* Your task: Would you please return all of the entries below exactly as shown?

* Excerpted records:
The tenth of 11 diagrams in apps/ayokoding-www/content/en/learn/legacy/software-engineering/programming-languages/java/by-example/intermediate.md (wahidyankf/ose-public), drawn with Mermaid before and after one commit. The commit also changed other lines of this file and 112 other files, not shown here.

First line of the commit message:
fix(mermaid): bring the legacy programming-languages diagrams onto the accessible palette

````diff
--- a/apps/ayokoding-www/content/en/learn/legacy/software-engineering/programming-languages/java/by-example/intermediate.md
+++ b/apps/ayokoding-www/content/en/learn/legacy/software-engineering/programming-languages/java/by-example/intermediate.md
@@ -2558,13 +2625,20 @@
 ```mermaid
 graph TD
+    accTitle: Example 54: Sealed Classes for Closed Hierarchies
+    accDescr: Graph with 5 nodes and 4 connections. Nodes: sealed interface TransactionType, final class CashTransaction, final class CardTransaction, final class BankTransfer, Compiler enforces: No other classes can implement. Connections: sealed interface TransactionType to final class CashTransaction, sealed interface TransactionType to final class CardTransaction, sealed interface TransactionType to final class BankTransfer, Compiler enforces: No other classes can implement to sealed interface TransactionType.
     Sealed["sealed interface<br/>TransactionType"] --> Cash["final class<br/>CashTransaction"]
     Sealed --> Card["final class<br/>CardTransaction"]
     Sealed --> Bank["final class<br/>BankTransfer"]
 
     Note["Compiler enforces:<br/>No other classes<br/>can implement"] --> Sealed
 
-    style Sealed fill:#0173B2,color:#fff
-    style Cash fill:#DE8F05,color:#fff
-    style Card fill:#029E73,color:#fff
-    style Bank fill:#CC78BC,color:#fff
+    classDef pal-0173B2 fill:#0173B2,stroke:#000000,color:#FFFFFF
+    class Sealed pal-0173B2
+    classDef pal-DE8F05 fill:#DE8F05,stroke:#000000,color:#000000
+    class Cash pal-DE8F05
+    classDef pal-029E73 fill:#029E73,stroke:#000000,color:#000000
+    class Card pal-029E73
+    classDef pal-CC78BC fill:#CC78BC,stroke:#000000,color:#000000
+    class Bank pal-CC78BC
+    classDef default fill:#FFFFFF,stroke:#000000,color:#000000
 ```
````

* Exercise solution:
The tenth of 11 diagrams in apps/ayokoding-www/content/en/learn/legacy/software-engineering/programming-languages/java/by-example/intermediate.md (wahidyankf/ose-public), drawn with Mermaid before and after one commit. The commit also changed other lines of this file and 112 other files, not shown here.

First line of the commit message:
fix(mermaid): bring the legacy programming-languages diagrams onto the accessible palette

````diff
--- a/apps/ayokoding-www/content/en/learn/legacy/software-engineering/programming-languages/java/by-example/intermediate.md
+++ b/apps/ayokoding-www/content/en/learn/legacy/software-engineering/programming-languages/java/by-example/intermediate.md
@@ -2558,13 +2625,20 @@
 ```mermaid
 graph TD
+    accTitle: Example 54: Sealed Classes for Closed Hierarchies
+    accDescr: Graph with 5 nodes and 4 connections. Nodes: sealed interface TransactionType, final class CashTransaction, final class CardTransaction, final class BankTransfer, Compiler enforces: No other classes can implement. Connections: sealed interface TransactionType to final class CashTransaction, sealed interface TransactionType to final class CardTransaction, sealed interface TransactionType to final class BankTransfer, Compiler enforces: No other classes can implement to sealed interface TransactionType.
     Sealed["sealed interface<br/>TransactionType"] --> Cash["final class<br/>CashTransaction"]
     Sealed --> Card["final class<br/>CardTransaction"]
     Sealed --> Bank["final class<br/>BankTransfer"]
 
     Note["Compiler enforces:<br/>No other classes<br/>can implement"] --> Sealed
 
-    style Sealed fill:#0173B2,color:#fff
-    style Cash fill:#DE8F05,color:#fff
-    style Card fill:#029E73,color:#fff
-    style Bank fill:#CC78BC,color:#fff
+    classDef pal-0173B2 fill:#0173B2,stroke:#000000,color:#FFFFFF
+    class Sealed pal-0173B2
+    classDef pal-DE8F05 fill:#DE8F05,stroke:#000000,color:#000000
+    class Cash pal-DE8F05
+    classDef pal-029E73 fill:#029E73,stroke:#000000,color:#000000
+    class Card pal-029E73
+    classDef pal-CC78BC fill:#CC78BC,stroke:#000000,color:#000000
+    class Bank pal-CC78BC
+    classDef default fill:#FFFFFF,stroke:#000000,color:#000000
 ```
````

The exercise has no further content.